• _DATA LISTING_
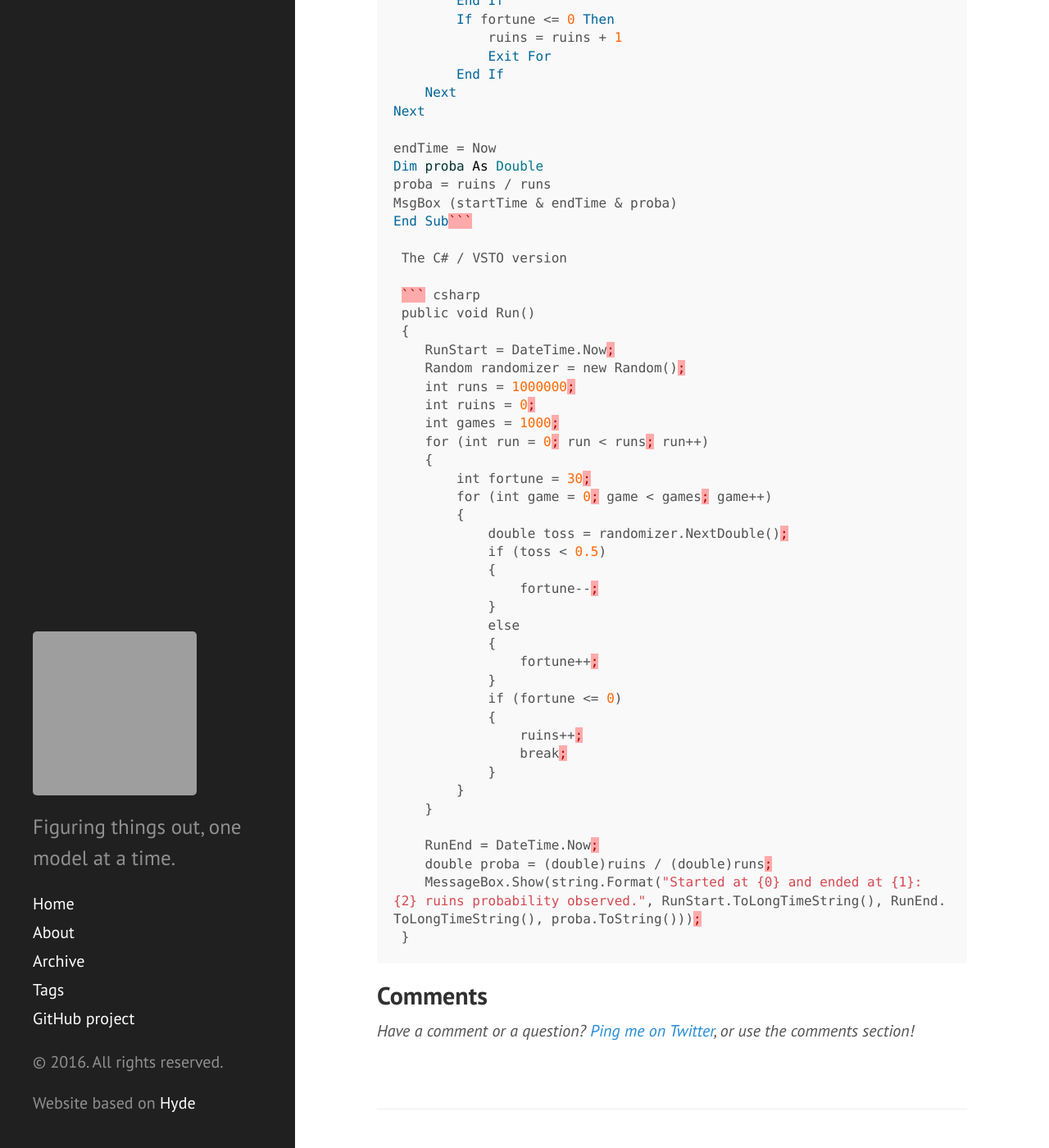
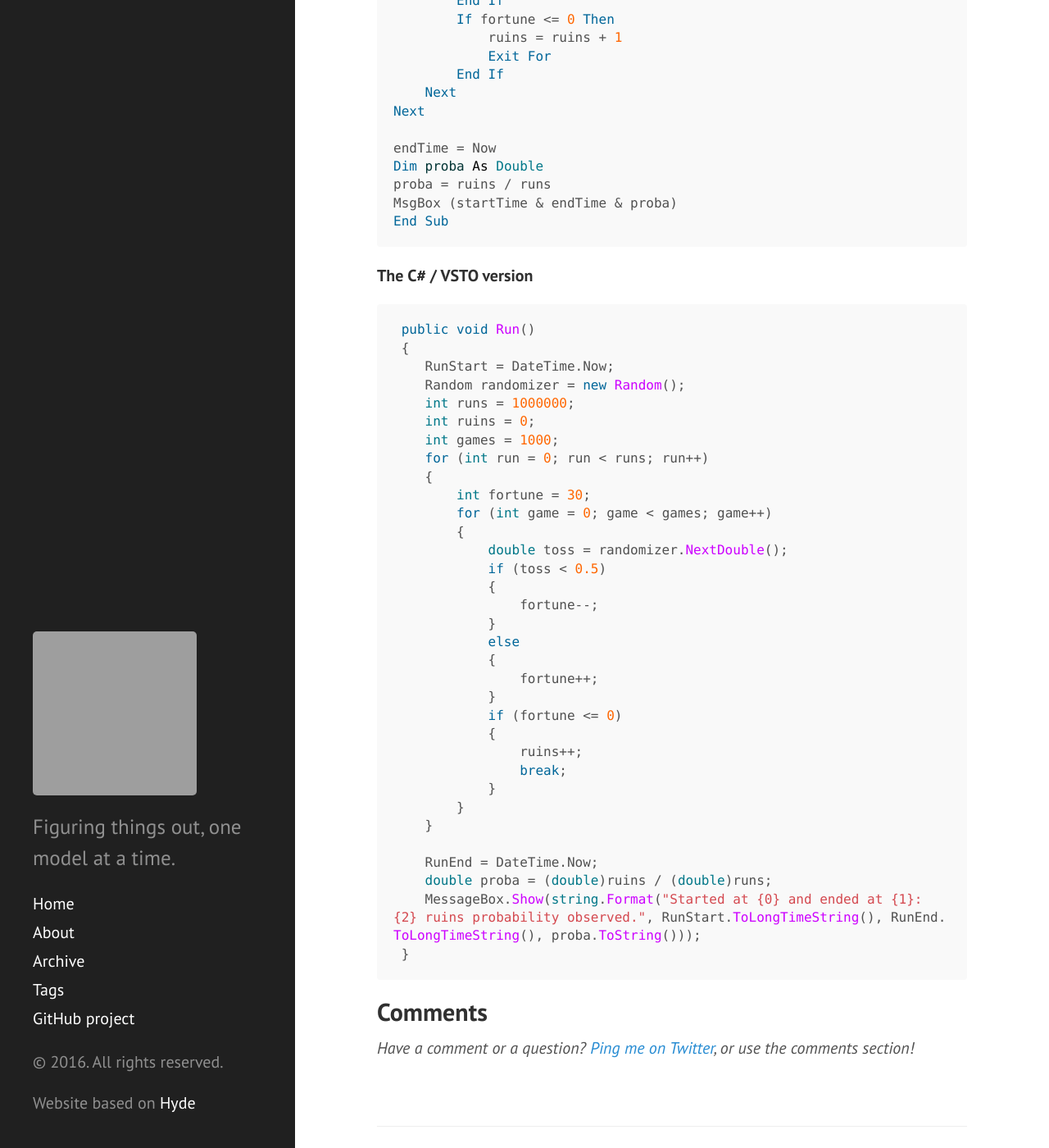
Before and after one commit to mathias-brandewinder/mathias-brandewinder.github.io, a Jekyll site: the page built from _posts/2008-11-17-VSTO-vs-VBA-performance-comparison.md, in a window 1280 px wide and 1400 px high, scrolled down 1527 px. Shown: the whole window at 82% size. Built offline with Jekyll 4.4.1, drawn with Linux system fonts in a browser that asks for light colours; comment, search, counter and statistics services are not loaded; grey boxes are pictures that could not be loaded.

Commit message:
2008/12/02

````diff
--- a/_posts/2008-11-17-VSTO-vs-VBA-performance-comparison.md
+++ b/_posts/2008-11-17-VSTO-vs-VBA-performance-comparison.md
@@ -15,7 +15,7 @@ During my VSTO add-in session last week-end, the following question came up: wha
 
 The code I wrote was intended to isolate computation speed; to do that, I tried to write something simple and comparable in both languages, using little memory, with no interaction with the host application.The code performs a simple Monte Carlo simulation, replicating the gambler's ruin problem. A gambler calls heads or tails, starting with $30, and loses/wins 1$ at every coin toss; what is the probability that he loses all his money if he plays up to 1,000 times? The simulation runs 1,000,000 games, and records all the cases where the gambler is ruined. The code for both implementations is provided below.Next I'll try and see how things look with procedures involving lots of object manipulation and memory usage. Oh, and the by the way, the gambler has about 34% chances of going home with no money left!
 
-The VBA version:
+**The VBA version:**
 
 ``` vb
 Option Explicit
@@ -54,9 +54,10 @@ endTime = Now
 Dim proba As Double
 proba = ruins / runs
 MsgBox (startTime & endTime & proba)
-End Sub```
+End Sub
+```
 
- The C# / VSTO version
+**The C# / VSTO version**
 
  ``` csharp
  public void Run()
````
Also changed, not shown: _posts/2008-12-02-Using-Windows-Live-Writer.md (added, +10 -0 lines).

• _TASK INSTRUCTIONS_
Using the data above, show each line where "VSTO" occurs.

• _EXERCISE SOLUTION_
Before and after one commit to mathias-brandewinder/mathias-brandewinder.github.io, a Jekyll site: the page built from _posts/2008-11-17-VSTO-vs-VBA-performance-comparison.md, in a window 1280 px wide and 1400 px high, scrolled down 1527 px. Shown: the whole window at 82% size. Built offline with Jekyll 4.4.1, drawn with Linux system fonts in a browser that asks for light colours; comment, search, counter and statistics services are not loaded; grey boxes are pictures that could not be loaded.
--- a/_posts/2008-11-17-VSTO-vs-VBA-performance-comparison.md
+++ b/_posts/2008-11-17-VSTO-vs-VBA-performance-comparison.md
@@ -15,7 +15,7 @@ During my VSTO add-in session last week-end, the following question came up: wha
- The C# / VSTO version
+**The C# / VSTO version**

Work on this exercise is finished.